Before we get started, do read to the bottom of this post, because I have a book giveaway opportunity for you! I've made a new friend online, and I'm not sure I'll ever get over the fact that we live in a time when that's even possible. He's got a book coming out in a few weeks, My Favorite Color Is Blue. Sometimes, and I am excited to tell you about it. For the first time, I've decided to conduct an interview of sorts with the author as a way of telling you about this book. The book is a tool, and the story behind it is incredibly powerful. Readers, meet author and illustrator Roger Hutchison.


Tell me, am I the only one who reads the biography of an author first thing when I get a new book? Also, I always read the dedication page and the acknowledgements page. I want to know the whole story, so to speak. That's where I started with Roger.

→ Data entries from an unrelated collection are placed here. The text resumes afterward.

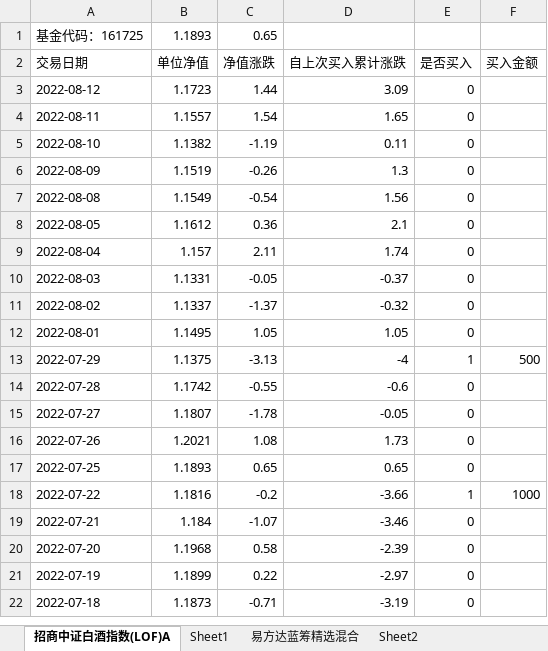
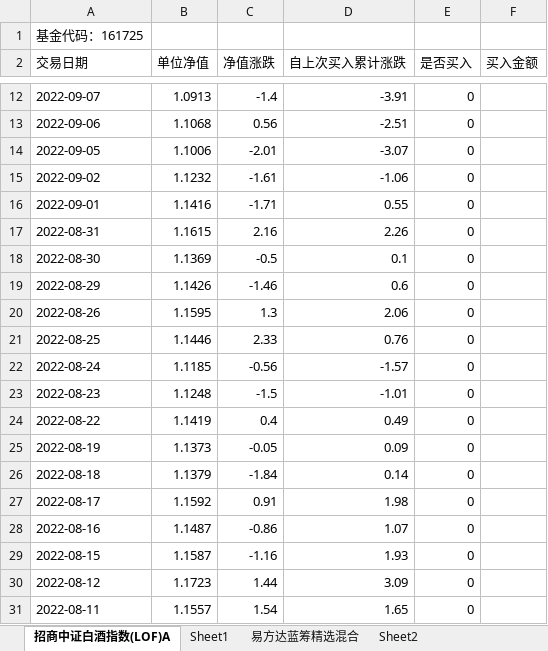
Before and after one commit to An-Jhon/My_tools, an Excel workbook: Fund_codes/基金数据买卖点.xlsx, sheet 招商中证白酒指数(LOF)A, drawn as a sheet; only a part is shown, gaps mark what is left out; the shorter side is filled out with more unchanged rows; values as stored, in another font and other column widths than the file's, no borders; the diff covers the shown part only; the diff names each change by its address in the sheet, - before the commit and + after, or states it on an @@ line.

```diff
--- a/Fund_codes/基金数据买卖点.xlsx (sheet 招商中证白酒指数(LOF)A)
+++ b/Fund_codes/基金数据买卖点.xlsx (sheet 招商中证白酒指数(LOF)A)
-B1 (单位净值): 1.1893
+B1 (单位净值): (empty)
-C1 (净值涨跌): 0.65
+C1 (净值涨跌): (empty)
+row 12: 2022-09-07 | 1.0913 | -1.4 | -3.91 | 0
+row 13: 2022-09-06 | 1.1068 | 0.56 | -2.51 | 0
+row 14: 2022-09-05 | 1.1006 | -2.01 | -3.07 | 0
+row 15: 2022-09-02 | 1.1232 | -1.61 | -1.06 | 0
+row 16: 2022-09-01 | 1.1416 | -1.71 | 0.55 | 0
+row 17: 2022-08-31 | 1.1615 | 2.16 | 2.26 | 0
+row 18: 2022-08-30 | 1.1369 | -0.5 | 0.1 | 0
+row 19: 2022-08-29 | 1.1426 | -1.46 | 0.6 | 0
+row 20: 2022-08-26 | 1.1595 | 1.3 | 2.06 | 0
+row 21: 2022-08-25 | 1.1446 | 2.33 | 0.76 | 0
+row 22: 2022-08-24 | 1.1185 | -0.56 | -1.57 | 0
+row 23: 2022-08-23 | 1.1248 | -1.5 | -1.01 | 0
+row 24: 2022-08-22 | 1.1419 | 0.4 | 0.49 | 0
+row 25: 2022-08-19 | 1.1373 | -0.05 | 0.09 | 0
+row 26: 2022-08-18 | 1.1379 | -1.84 | 0.14 | 0
+row 27: 2022-08-17 | 1.1592 | 0.91 | 1.98 | 0
+row 28: 2022-08-16 | 1.1487 | -0.86 | 1.07 | 0
+row 29: 2022-08-15 | 1.1587 | -1.16 | 1.93 | 0
```
Also changed, not shown: 9 added rows elsewhere in this sheet, sheet 易方达蓝筹精选混合, sheet 中欧医疗健康混合A, sheet Sheet3, sheet Sheet1, sheet Sheet2, 3 other files.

1) Your biography mentions you painted with some children who witnessed the shootings at Sandy Hook. Have you written about that experience elsewhere? I'd love to share your words about what that experience was like.

A:  Yes - the experience in Newtown, CT. changed me at a cellular level. Here is a link to a piece I wrote about that experience. http://www.edusc.org/press-room/light-and-love-my-experiences-at-trinity-church-in-newtown-ct.html

It was a beautiful Friday morning; my day off. I will, on occasion, spend my Fridays painting with children in local schools. Hammond School in Columbia, SC had invited me to paint with children in their Lower School. They were studying about the continent of Africa and wanted me to work with them on a style of painting called “Tinga Tinga”... Little did I know that at that same time I was working with school children in Columbia, SC, sheer terror and tragedy was unfolding in the hallways and classrooms of a small town elementary school in a community called Sandy Hook.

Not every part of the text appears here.